* **WHAT YOU HAVE TO DO**
From the first line to the last, output the material exactly.

* **INPUT DATA**
--*--
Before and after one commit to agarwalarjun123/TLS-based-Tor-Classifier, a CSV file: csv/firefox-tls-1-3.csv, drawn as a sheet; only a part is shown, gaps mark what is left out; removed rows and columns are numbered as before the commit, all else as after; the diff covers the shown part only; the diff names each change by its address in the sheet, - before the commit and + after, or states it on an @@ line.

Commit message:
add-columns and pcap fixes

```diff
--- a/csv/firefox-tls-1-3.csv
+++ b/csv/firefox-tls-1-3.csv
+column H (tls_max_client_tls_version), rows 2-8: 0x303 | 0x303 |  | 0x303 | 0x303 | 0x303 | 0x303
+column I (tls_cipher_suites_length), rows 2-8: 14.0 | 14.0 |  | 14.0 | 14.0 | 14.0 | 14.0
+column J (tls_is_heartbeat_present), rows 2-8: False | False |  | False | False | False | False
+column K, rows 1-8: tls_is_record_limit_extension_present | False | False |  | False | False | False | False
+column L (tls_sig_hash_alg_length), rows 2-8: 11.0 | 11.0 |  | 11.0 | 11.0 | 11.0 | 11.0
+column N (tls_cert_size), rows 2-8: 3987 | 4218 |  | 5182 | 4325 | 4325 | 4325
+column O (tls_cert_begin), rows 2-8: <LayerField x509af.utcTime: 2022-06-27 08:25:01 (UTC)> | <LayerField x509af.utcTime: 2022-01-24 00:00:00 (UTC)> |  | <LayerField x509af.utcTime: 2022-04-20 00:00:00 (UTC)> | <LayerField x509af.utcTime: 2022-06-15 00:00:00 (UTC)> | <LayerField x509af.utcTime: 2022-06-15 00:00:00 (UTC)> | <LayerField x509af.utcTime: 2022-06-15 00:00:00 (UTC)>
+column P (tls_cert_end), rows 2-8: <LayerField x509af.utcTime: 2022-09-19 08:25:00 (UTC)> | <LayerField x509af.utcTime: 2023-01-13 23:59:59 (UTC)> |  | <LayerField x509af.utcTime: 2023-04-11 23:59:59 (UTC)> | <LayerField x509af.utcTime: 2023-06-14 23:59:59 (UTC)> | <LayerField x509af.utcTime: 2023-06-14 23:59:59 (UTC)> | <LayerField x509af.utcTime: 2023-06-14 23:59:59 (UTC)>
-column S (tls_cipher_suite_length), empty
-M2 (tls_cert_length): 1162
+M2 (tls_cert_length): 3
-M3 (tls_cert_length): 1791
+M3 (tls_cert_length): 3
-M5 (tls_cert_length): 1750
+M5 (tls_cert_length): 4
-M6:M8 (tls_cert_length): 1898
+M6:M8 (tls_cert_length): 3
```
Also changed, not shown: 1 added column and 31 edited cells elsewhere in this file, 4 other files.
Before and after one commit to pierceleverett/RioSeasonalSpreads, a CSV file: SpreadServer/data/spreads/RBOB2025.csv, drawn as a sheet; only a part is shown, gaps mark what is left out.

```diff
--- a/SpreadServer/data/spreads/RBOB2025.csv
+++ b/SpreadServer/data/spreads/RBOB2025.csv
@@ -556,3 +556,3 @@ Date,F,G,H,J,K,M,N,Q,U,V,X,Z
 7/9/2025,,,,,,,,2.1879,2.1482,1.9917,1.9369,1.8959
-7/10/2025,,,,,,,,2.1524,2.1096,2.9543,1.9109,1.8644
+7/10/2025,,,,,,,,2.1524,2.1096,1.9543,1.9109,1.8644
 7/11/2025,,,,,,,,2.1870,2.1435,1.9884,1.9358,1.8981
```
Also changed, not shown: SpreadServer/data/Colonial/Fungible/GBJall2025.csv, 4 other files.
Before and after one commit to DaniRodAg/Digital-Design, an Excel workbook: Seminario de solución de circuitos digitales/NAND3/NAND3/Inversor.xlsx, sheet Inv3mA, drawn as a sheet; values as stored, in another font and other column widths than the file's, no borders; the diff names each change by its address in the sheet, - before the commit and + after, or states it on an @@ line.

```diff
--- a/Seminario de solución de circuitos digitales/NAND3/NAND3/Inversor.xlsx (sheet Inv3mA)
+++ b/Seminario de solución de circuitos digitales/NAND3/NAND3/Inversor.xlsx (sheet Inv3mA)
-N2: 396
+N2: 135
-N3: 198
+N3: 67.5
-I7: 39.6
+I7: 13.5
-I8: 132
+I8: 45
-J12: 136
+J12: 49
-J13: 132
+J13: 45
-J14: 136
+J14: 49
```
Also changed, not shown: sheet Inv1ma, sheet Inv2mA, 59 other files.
--*--
* **RESPONSE TO THE EXERCISE**
Before and after one commit to agarwalarjun123/TLS-based-Tor-Classifier, a CSV file: csv/firefox-tls-1-3.csv, drawn as a sheet; only a part is shown, gaps mark what is left out; removed rows and columns are numbered as before the commit, all else as after; the diff covers the shown part only; the diff names each change by its address in the sheet, - before the commit and + after, or states it on an @@ line.

Commit message:
add-columns and pcap fixes

```diff
--- a/csv/firefox-tls-1-3.csv
+++ b/csv/firefox-tls-1-3.csv
+column H (tls_max_client_tls_version), rows 2-8: 0x303 | 0x303 |  | 0x303 | 0x303 | 0x303 | 0x303
+column I (tls_cipher_suites_length), rows 2-8: 14.0 | 14.0 |  | 14.0 | 14.0 | 14.0 | 14.0
+column J (tls_is_heartbeat_present), rows 2-8: False | False |  | False | False | False | False
+column K, rows 1-8: tls_is_record_limit_extension_present | False | False |  | False | False | False | False
+column L (tls_sig_hash_alg_length), rows 2-8: 11.0 | 11.0 |  | 11.0 | 11.0 | 11.0 | 11.0
+column N (tls_cert_size), rows 2-8: 3987 | 4218 |  | 5182 | 4325 | 4325 | 4325
+column O (tls_cert_begin), rows 2-8: <LayerField x509af.utcTime: 2022-06-27 08:25:01 (UTC)> | <LayerField x509af.utcTime: 2022-01-24 00:00:00 (UTC)> |  | <LayerField x509af.utcTime: 2022-04-20 00:00:00 (UTC)> | <LayerField x509af.utcTime: 2022-06-15 00:00:00 (UTC)> | <LayerField x509af.utcTime: 2022-06-15 00:00:00 (UTC)> | <LayerField x509af.utcTime: 2022-06-15 00:00:00 (UTC)>
+column P (tls_cert_end), rows 2-8: <LayerField x509af.utcTime: 2022-09-19 08:25:00 (UTC)> | <LayerField x509af.utcTime: 2023-01-13 23:59:59 (UTC)> |  | <LayerField x509af.utcTime: 2023-04-11 23:59:59 (UTC)> | <LayerField x509af.utcTime: 2023-06-14 23:59:59 (UTC)> | <LayerField x509af.utcTime: 2023-06-14 23:59:59 (UTC)> | <LayerField x509af.utcTime: 2023-06-14 23:59:59 (UTC)>
-column S (tls_cipher_suite_length), empty
-M2 (tls_cert_length): 1162
+M2 (tls_cert_length): 3
-M3 (tls_cert_length): 1791
+M3 (tls_cert_length): 3
-M5 (tls_cert_length): 1750
+M5 (tls_cert_length): 4
-M6:M8 (tls_cert_length): 1898
+M6:M8 (tls_cert_length): 3
```
Also changed, not shown: 1 added column and 31 edited cells elsewhere in this file, 4 other files.
Before and after one commit to pierceleverett/RioSeasonalSpreads, a CSV file: SpreadServer/data/spreads/RBOB2025.csv, drawn as a sheet; only a part is shown, gaps mark what is left out.

```diff
--- a/SpreadServer/data/spreads/RBOB2025.csv
+++ b/SpreadServer/data/spreads/RBOB2025.csv
@@ -556,3 +556,3 @@ Date,F,G,H,J,K,M,N,Q,U,V,X,Z
 7/9/2025,,,,,,,,2.1879,2.1482,1.9917,1.9369,1.8959
-7/10/2025,,,,,,,,2.1524,2.1096,2.9543,1.9109,1.8644
+7/10/2025,,,,,,,,2.1524,2.1096,1.9543,1.9109,1.8644
 7/11/2025,,,,,,,,2.1870,2.1435,1.9884,1.9358,1.8981
```
Also changed, not shown: SpreadServer/data/Colonial/Fungible/GBJall2025.csv, 4 other files.
Before and after one commit to DaniRodAg/Digital-Design, an Excel workbook: Seminario de solución de circuitos digitales/NAND3/NAND3/Inversor.xlsx, sheet Inv3mA, drawn as a sheet; values as stored, in another font and other column widths than the file's, no borders; the diff names each change by its address in the sheet, - before the commit and + after, or states it on an @@ line.

```diff
--- a/Seminario de solución de circuitos digitales/NAND3/NAND3/Inversor.xlsx (sheet Inv3mA)
+++ b/Seminario de solución de circuitos digitales/NAND3/NAND3/Inversor.xlsx (sheet Inv3mA)
-N2: 396
+N2: 135
-N3: 198
+N3: 67.5
-I7: 39.6
+I7: 13.5
-I8: 132
+I8: 45
-J12: 136
+J12: 49
-J13: 132
+J13: 45
-J14: 136
+J14: 49
```
Also changed, not shown: sheet Inv1ma, sheet Inv2mA, 59 other files.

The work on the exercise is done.